For more than 75 years, Hoffman Construction has been in the earthmoving business. “We move dirt well,” President Jim Hoffman says. Even more importantly, the company knows how to manage projects well. The Black River Falls, Wis.-based company manages from 15 to 20 major highway and site development projects each year.
Hoffman began exploring the possibility of creating a frack sand mining arm of his business. Leveraging the firm’s project management expertise, as well as its fleet of scrapers, bulldozers, off-road trucks, backhoes and dump trucks, the company began investing its resources in the frack sand mining business.
“Frack sand is needed to extract oil and natural gas from shale deposits,” Hoffman says. “This industry is booming right now and we’re centrally located in the heart of the frack sand market.”
Launched in October 2012, the company’s first project was helping to develop a frack sand mining site for EOG Resources, Chippewa County, Wis.
Hoffman recalls that when the company looked into the steps needed to create and manage a mining operation, it found the steps similar to the earthmoving projects Hoffman Construction had performed in the past. Its experience in site work and construction translated well to the mining industry, Hoffman says.

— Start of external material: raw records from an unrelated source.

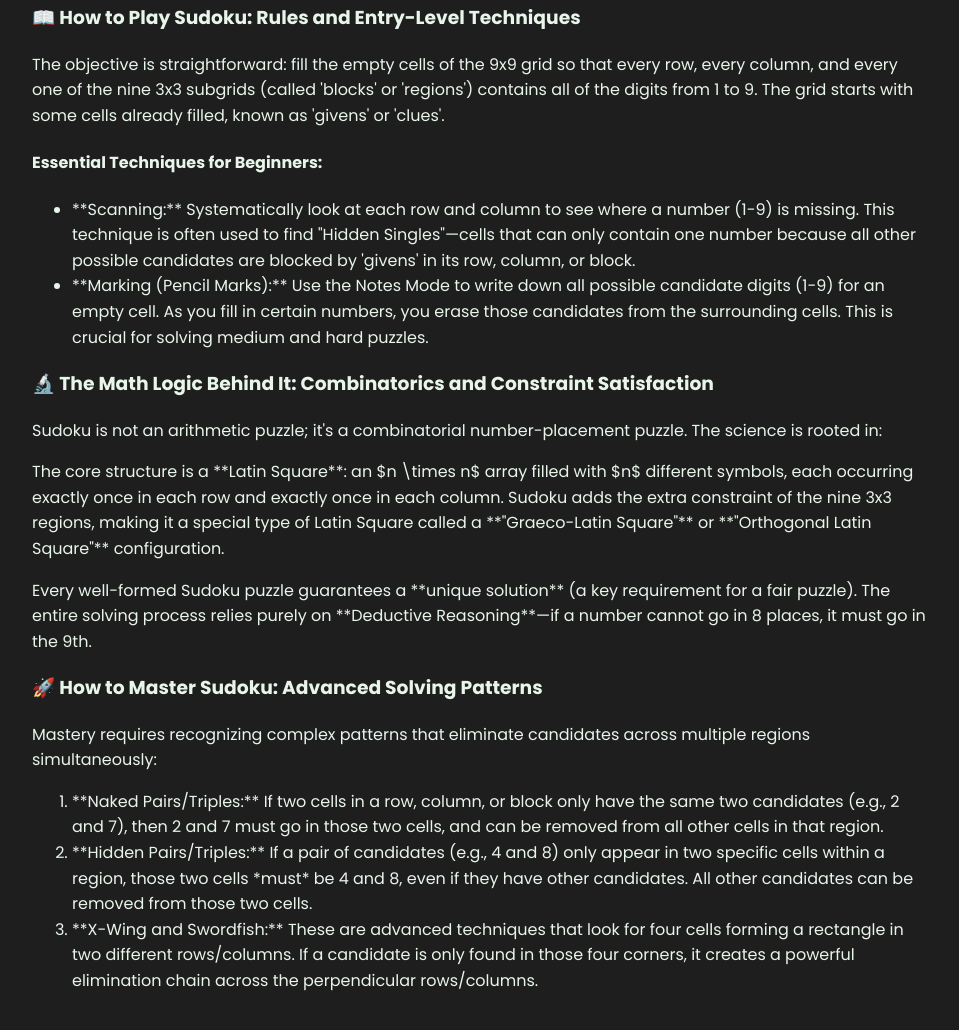
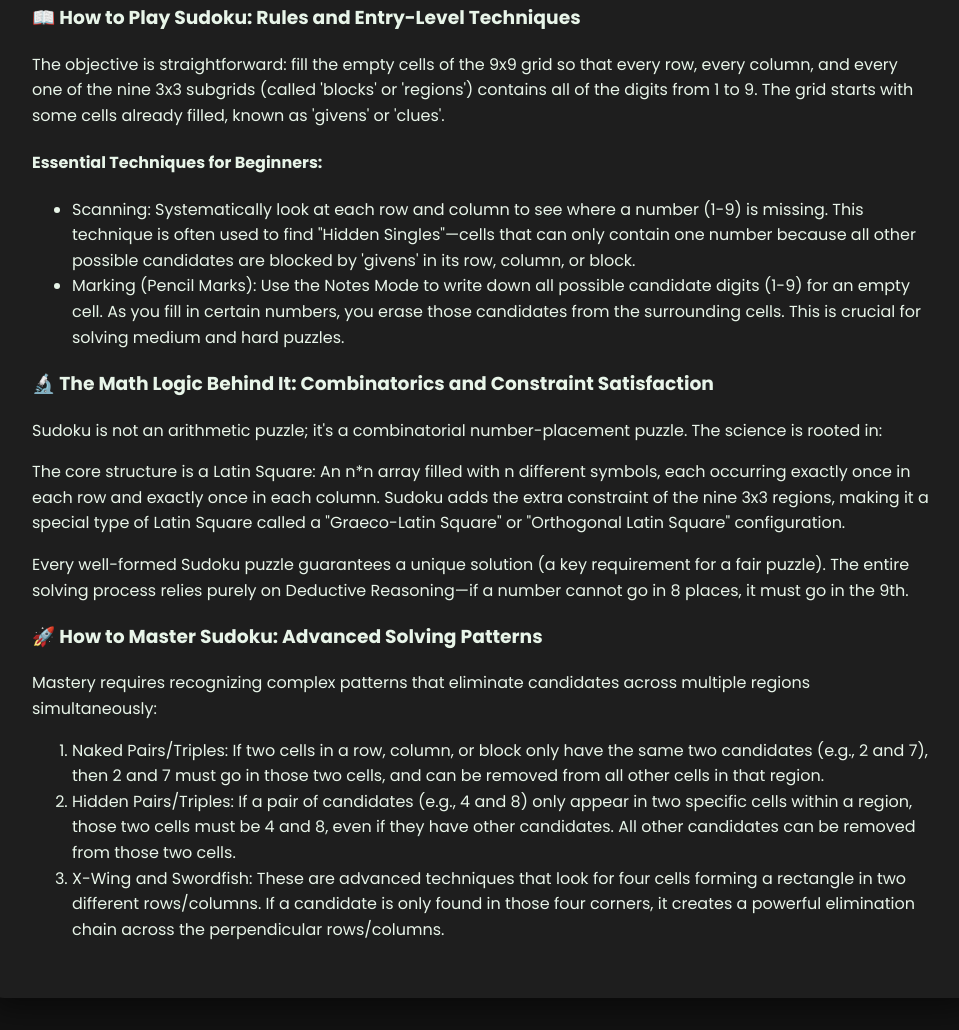
Before and after one commit to ReneshaSagar/SudokuDaily, a plain HTML site: page index.html in a window 1280 px wide. Shown: the part 1413-2443 px from the top of the page, without its empty margins (158-1117 px from the left). Drawn offline with Linux system fonts and the light colour scheme.

Commit message:
Update index.html

```diff
--- a/index.html
+++ b/index.html
@@ -76,7 +76,7 @@
                 <h3>❓ About Sudoku: A Global Phenomenon</h3>
                 <p>The term "Sudoku" is an abbreviation of the Japanese phrase <mark>"Sūji wa dokushin ni kagiru"</mark> (数字は独身に限る), which translates to "the numbers must be single." This aptly describes the puzzle's fundamental rule: every digit must appear only once in each row, column, and block. Although it gained massive popularity in Japan in the 1980s, its modern structure was invented much earlier.</p>
                 <h4>Who Invented Sudoku?</h4>
-                <p>The earliest known ancestor of Sudoku is the "Latin Square," devised by Swiss mathematician **Leonhard Euler** in the 18th century. However, the 9x9 grid with sub-boxes was first published in 1979 by **Howard Garns**, a freelance architect from the USA, who called his puzzle **"Number Place."** It wasn't until the Japanese puzzle company Nikoli renamed it "Sudoku" that it exploded worldwide in the 2000s.</p>
+                <p>The earliest known ancestor of Sudoku is the "Latin Square," devised by Swiss mathematician Leonhard Euler in the 18th century. However, the 9x9 grid with sub-boxes was first published in 1979 by Howard Garns, a freelance architect from the USA, who called his puzzle "Number Place." It wasn't until the Japanese puzzle company Nikoli renamed it "Sudoku" that it exploded worldwide in the 2000s.</p>
             </div>
 
             <div class="content-module">
@@ -84,8 +84,8 @@
                 <p>The objective is straightforward: fill the empty cells of the 9x9 grid so that every row, every column, and every one of the nine 3x3 subgrids (called 'blocks' or 'regions') contains all of the digits from 1 to 9. The grid starts with some cells already filled, known as 'givens' or 'clues'.</p>
                 <h4>Essential Techniques for Beginners:</h4>
                 <ul>
-                    <li>**Scanning:** Systematically look at each row and column to see where a number (1-9) is missing. This technique is often used to find "Hidden Singles"—cells that can only contain one number because all other possible candidates are blocked by 'givens' in its row, column, or block.</li>
-                    <li>**Marking (Pencil Marks):** Use the Notes Mode to write down all possible candidate digits (1-9) for an empty cell. As you fill in certain numbers, you erase those candidates from the surrounding cells. This is crucial for solving medium and hard puzzles.</li>
+                    <li>Scanning: Systematically look at each row and column to see where a number (1-9) is missing. This technique is often used to find "Hidden Singles"—cells that can only contain one number because all other possible candidates are blocked by 'givens' in its row, column, or block.</li>
+                    <li>Marking (Pencil Marks): Use the Notes Mode to write down all possible candidate digits (1-9) for an empty cell. As you fill in certain numbers, you erase those candidates from the surrounding cells. This is crucial for solving medium and hard puzzles.</li>
                 </ul>
             </div>
 
@@ -93,18 +93,18 @@
                 <h3>🔬 The Math Logic Behind It: Combinatorics and Constraint Satisfaction</h3>
                 <p>Sudoku is not an arithmetic puzzle; it's a combinatorial number-placement puzzle. The science is rooted in:</p>
                 <p class="math-logic-block">
-                The core structure is a **Latin Square**: an $n \times n$ array filled with $n$ different symbols, each occurring exactly once in each row and exactly once in each column. Sudoku adds the extra constraint of the nine 3x3 regions, making it a special type of Latin Square called a **"Graeco-Latin Square"** or **"Orthogonal Latin Square"** configuration.
+                The core structure is a Latin Square: An n*n array filled with n different symbols, each occurring exactly once in each row and exactly once in each column. Sudoku adds the extra constraint of the nine 3x3 regions, making it a special type of Latin Square called a "Graeco-Latin Square" or "Orthogonal Latin Square" configuration.
                 </p>
-                <p>Every well-formed Sudoku puzzle guarantees a **unique solution** (a key requirement for a fair puzzle). The entire solving process relies purely on **Deductive Reasoning**—if a number cannot go in 8 places, it must go in the 9th.</p>
+                <p>Every well-formed Sudoku puzzle guarantees a unique solution (a key requirement for a fair puzzle). The entire solving process relies purely on Deductive Reasoning—if a number cannot go in 8 places, it must go in the 9th.</p>
             </div>
 
             <div class="content-module">
                 <h3>🚀 How to Master Sudoku: Advanced Solving Patterns</h3>
                 <p>Mastery requires recognizing complex patterns that eliminate candidates across multiple regions simultaneously:</p>
                 <ol>
-                    <li>**Naked Pairs/Triples:** If two cells in a row, column, or block only have the same two candidates (e.g., 2 and 7), then 2 and 7 must go in those two cells, and can be removed from all other cells in that region.</li>
-                    <li>**Hidden Pairs/Triples:** If a pair of candidates (e.g., 4 and 8) only appear in two specific cells within a region, those two cells *must* be 4 and 8, even if they have other candidates. All other candidates can be removed from those two cells.</li>
-                    <li>**X-Wing and Swordfish:** These are advanced techniques that look for four cells forming a rectangle in two different rows/columns. If a candidate is only found in those four corners, it creates a powerful elimination chain across the perpendicular rows/columns.</li>
+                    <li>Naked Pairs/Triples: If two cells in a row, column, or block only have the same two candidates (e.g., 2 and 7), then 2 and 7 must go in those two cells, and can be removed from all other cells in that region.</li>
+                    <li>Hidden Pairs/Triples: If a pair of candidates (e.g., 4 and 8) only appear in two specific cells within a region, those two cells must be 4 and 8, even if they have other candidates. All other candidates can be removed from those two cells.</li>
+                    <li>X-Wing and Swordfish: These are advanced techniques that look for four cells forming a rectangle in two different rows/columns. If a candidate is only found in those four corners, it creates a powerful elimination chain across the perpendicular rows/columns.</li>
                 </ol>
             </div>
         </section>
```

“We still have to secure permits, plan the site, screen berms, build roads, remove overburden, handle the logistics and remediate the land as we did in construction projects,” Hoffman says. “We just had to add the actual mining process and hauling the sand to the wet plant for processing to that list.”
“We’ve completed many construction projects for the Wisconsin DOT as well as the Minnesota DOT,” he says. “Our company has become very well versed in the permitting processes involved in this type of work, as well as the regional concerns.” This strict permit compliance maintains the safety of the site for the nearby residents. This is done by establishing reporting and monitoring protocols, such as dust control and water supply safety.
Speaking with project owners as well as the project’s nearby residents, Hoffman Construction will try to determine ways to save project costs, but also maintain a positive local presence. For instance, certain types of surface material can be blasted in order to expose the frack sand. “We’ll try ripping the surface with a dozer first versus blasting because the nearby residents may not like blasting,” Hoffman notes.
Working for the Wisconsin and Minnesota DOTs has also pushed the company to find ways to reduce project costs. “The WDOT and MDOT give the job to the lowest bid,” Hoffman says. “Because of this, we’ve become very good at developing cost-cutting efficiencies.”
One way the company conserves costs for its mining operations is through cost-effective logistics. “About two-thirds of the material cost comes from transporting the frack sand,” Hoffman notes. “The most cost-effective way to transport the sand is through rail car.” As a result, Hoffman Construction will not only determine whether the site is cost-effectively close enough to a rail siding, it will also help develop the rail siding if one doesn’t exist.
A firm already very focused on safety, the company had to shift its gears from OSHA regulations to become knowledgeable about Mining Safety and Health (MSHA) rules.
“Safety is the most important aspect of our work,” Hoffman says. As an incentive, team members are offered a $100 “bounty” if they spot Hoffman without his personal protective equipment.
Even with the mining business, the company is still heavily involved in the construction side of its business. Hoffman Construction recently began work on U.S. 41 road reconstruction in Brown County, Wis.